## [TRY IT]
Only the text belongs in the copy: repeat each record exactly, without pictures.

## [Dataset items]
⁂
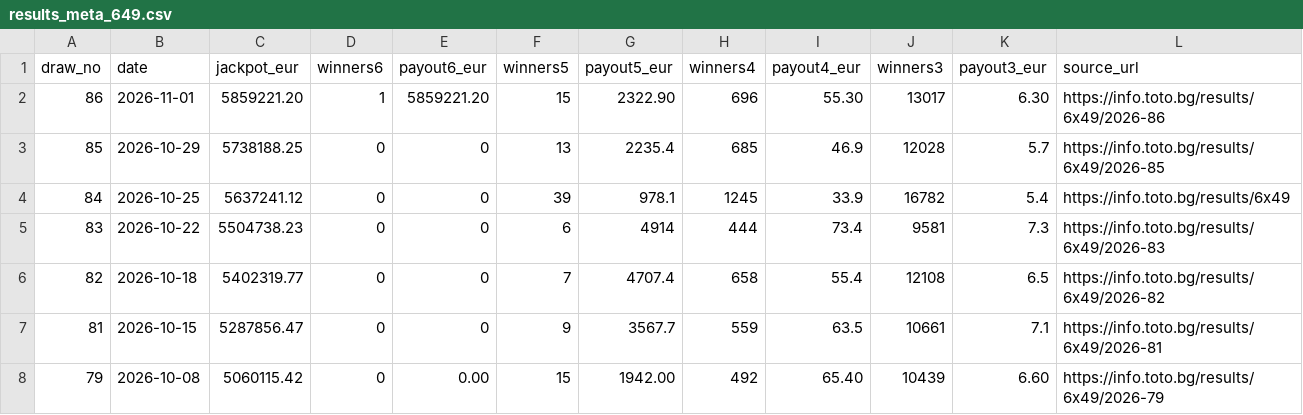
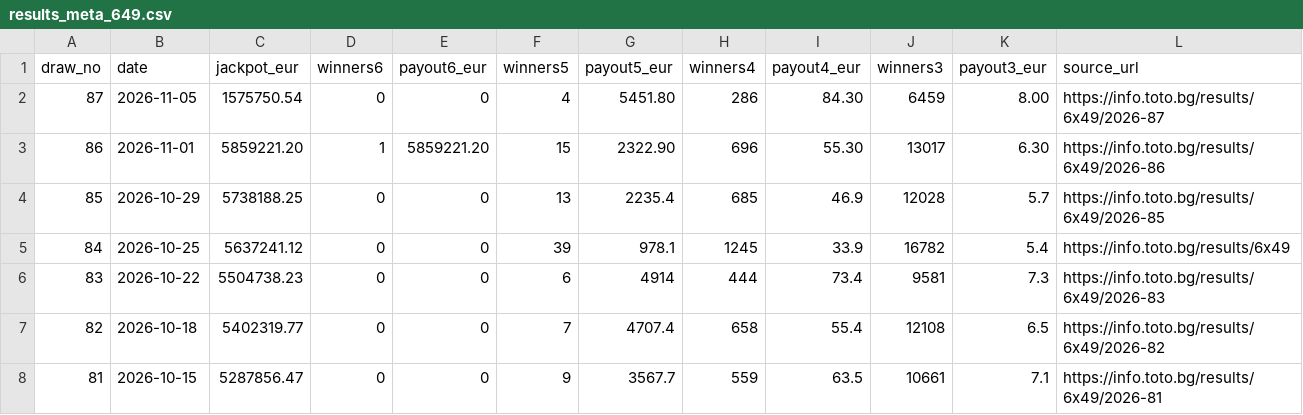
Before and after one commit to ogimitev-blip/lottery-lab, a CSV file: data/results_meta_649.csv, drawn as a sheet; only a part is shown; the shorter side is filled out with more unchanged rows.

Commit message:
lottery: sync official verified draw87 and payouts

```diff
--- a/data/results_meta_649.csv
+++ b/data/results_meta_649.csv
@@ -1,2 +1,3 @@
 draw_no,date,jackpot_eur,winners6,payout6_eur,winners5,payout5_eur,winners4,payout4_eur,winners3,payout3_eur,source_url
+87,2026-11-05,1575750.54,0,0,4,5451.80,286,84.30,6459,8.00,https://info.toto.bg/results/6x49/2026-87
 86,2026-11-01,5859221.20,1,5859221.20,15,2322.90,696,55.30,13017,6.30,https://info.toto.bg/results/6x49/2026-86
```
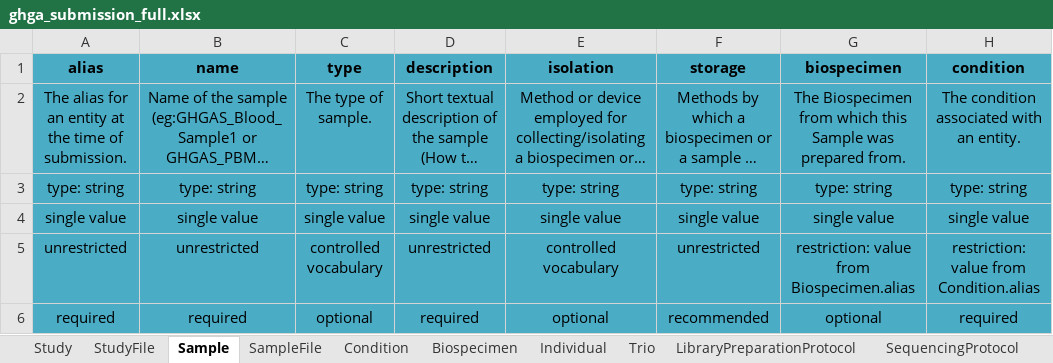
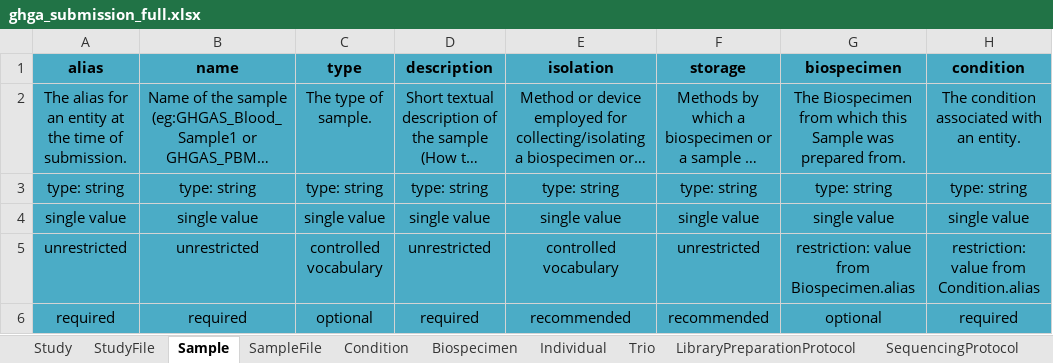
Before and after one commit to ghga-de/ghga-metadata-schema, an Excel workbook: spreadsheets/ghga_submission_full.xlsx, sheet Sample, drawn as a sheet; only a part is shown; long unchanged cells end in …; values as stored, in another font and other column widths than the file's, no borders; the diff names each change by its address in the sheet, - before the commit and + after, or states it on an @@ line.

```diff
--- a/spreadsheets/ghga_submission_full.xlsx (sheet Sample)
+++ b/spreadsheets/ghga_submission_full.xlsx (sheet Sample)
-E6 (isolation): optional
+E6 (isolation): recommended
```
Also changed, not shown: sheet SequencingProtocol, sheet Analysis, spreadsheets/ghga_submission_individual.xlsx, spreadsheets/ghga_submission_minimal.xlsx, 17 other files.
⁂
## [RESPONSE TO THIS EXERCISE]
Before and after one commit to ogimitev-blip/lottery-lab, a CSV file: data/results_meta_649.csv, drawn as a sheet; only a part is shown; the shorter side is filled out with more unchanged rows.

Commit message:
lottery: sync official verified draw87 and payouts

```diff
--- a/data/results_meta_649.csv
+++ b/data/results_meta_649.csv
@@ -1,2 +1,3 @@
 draw_no,date,jackpot_eur,winners6,payout6_eur,winners5,payout5_eur,winners4,payout4_eur,winners3,payout3_eur,source_url
+87,2026-11-05,1575750.54,0,0,4,5451.80,286,84.30,6459,8.00,https://info.toto.bg/results/6x49/2026-87
 86,2026-11-01,5859221.20,1,5859221.20,15,2322.90,696,55.30,13017,6.30,https://info.toto.bg/results/6x49/2026-86
```
Before and after one commit to ghga-de/ghga-metadata-schema, an Excel workbook: spreadsheets/ghga_submission_full.xlsx, sheet Sample, drawn as a sheet; only a part is shown; long unchanged cells end in …; values as stored, in another font and other column widths than the file's, no borders; the diff names each change by its address in the sheet, - before the commit and + after, or states it on an @@ line.

```diff
--- a/spreadsheets/ghga_submission_full.xlsx (sheet Sample)
+++ b/spreadsheets/ghga_submission_full.xlsx (sheet Sample)
-E6 (isolation): optional
+E6 (isolation): recommended
```
Also changed, not shown: sheet SequencingProtocol, sheet Analysis, spreadsheets/ghga_submission_individual.xlsx, spreadsheets/ghga_submission_minimal.xlsx, 17 other files.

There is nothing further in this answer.